** Opening Input block **

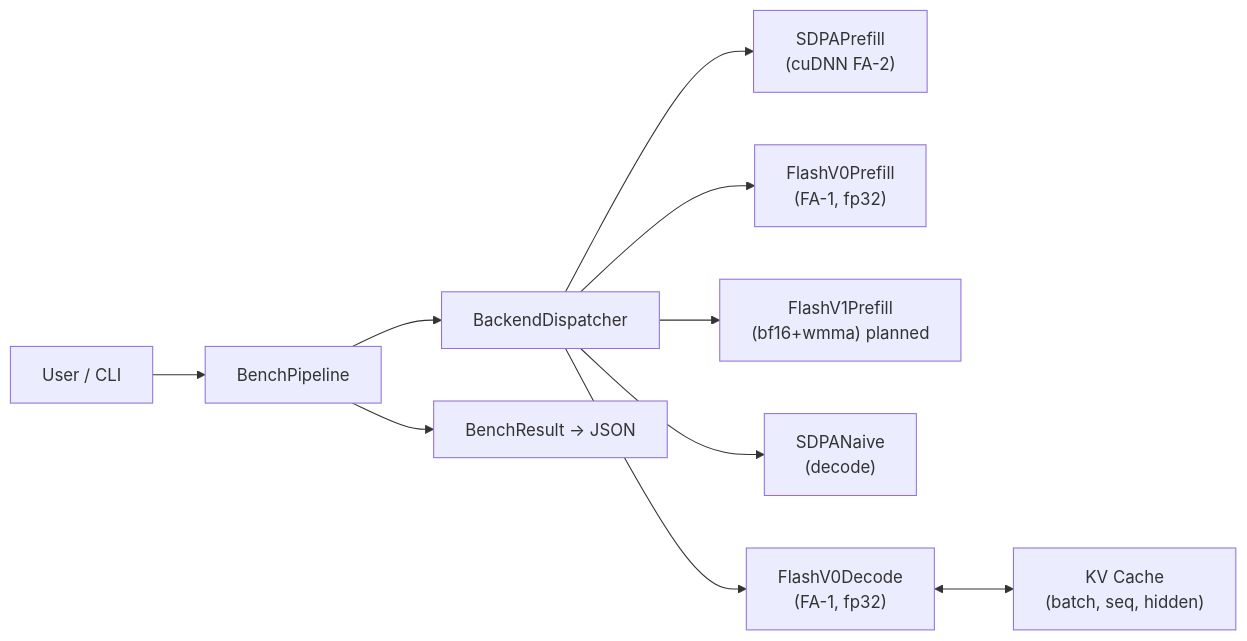
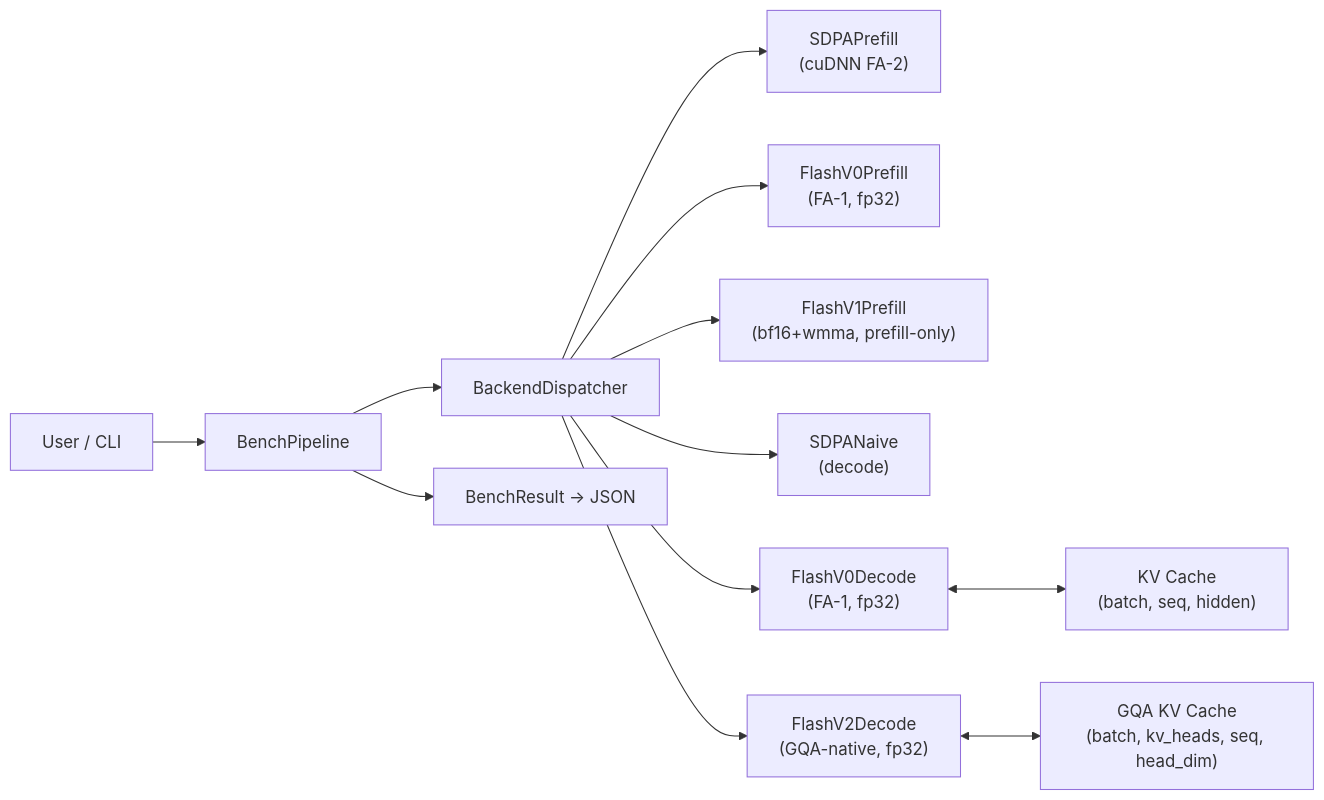
The diagram in flashinfer_engine/README.md (chendbox/AttnForge-public), drawn with Mermaid before and after one commit. The commit also changed other lines of this file and 16 other files, not shown here.

````diff
--- a/flashinfer_engine/README.md
+++ b/flashinfer_engine/README.md
@@ -9,12 +9,14 @@
 ```mermaid
 flowchart LR
     User["User / CLI"] --> Pipeline["BenchPipeline"]
     Pipeline --> Dispatcher["BackendDispatcher"]
     Dispatcher --> P1["SDPAPrefill\n(cuDNN FA-2)"]
     Dispatcher --> P2["FlashV0Prefill\n(FA-1, fp32)"]
-    Dispatcher --> P3["FlashV1Prefill\n(bf16+wmma) planned"]
+    Dispatcher --> P3["FlashV1Prefill\n(bf16+wmma, prefill-only)"]
     Dispatcher --> D1["SDPANaive\n(decode)"]
     Dispatcher --> D2["FlashV0Decode\n(FA-1, fp32)"]
+    Dispatcher --> D3["FlashV2Decode\n(GQA-native, fp32)"]
     D2 <--> KV["KV Cache\n(batch, seq, hidden)"]
+    D3 <--> GQAKV["GQA KV Cache\n(batch, kv_heads, seq, head_dim)"]
     Pipeline --> Results["BenchResult → JSON"]
 ```
````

** Closing Input block **

◆ **Required action**: Give back the material above word for word; no picture belongs in it.

◆ **Exercise solution**:
The diagram in flashinfer_engine/README.md (chendbox/AttnForge-public), drawn with Mermaid before and after one commit. The commit also changed other lines of this file and 16 other files, not shown here.

````diff
--- a/flashinfer_engine/README.md
+++ b/flashinfer_engine/README.md
@@ -9,12 +9,14 @@
 ```mermaid
 flowchart LR
     User["User / CLI"] --> Pipeline["BenchPipeline"]
     Pipeline --> Dispatcher["BackendDispatcher"]
     Dispatcher --> P1["SDPAPrefill\n(cuDNN FA-2)"]
     Dispatcher --> P2["FlashV0Prefill\n(FA-1, fp32)"]
-    Dispatcher --> P3["FlashV1Prefill\n(bf16+wmma) planned"]
+    Dispatcher --> P3["FlashV1Prefill\n(bf16+wmma, prefill-only)"]
     Dispatcher --> D1["SDPANaive\n(decode)"]
     Dispatcher --> D2["FlashV0Decode\n(FA-1, fp32)"]
+    Dispatcher --> D3["FlashV2Decode\n(GQA-native, fp32)"]
     D2 <--> KV["KV Cache\n(batch, seq, hidden)"]
+    D3 <--> GQAKV["GQA KV Cache\n(batch, kv_heads, seq, head_dim)"]
     Pipeline --> Results["BenchResult → JSON"]
 ```
````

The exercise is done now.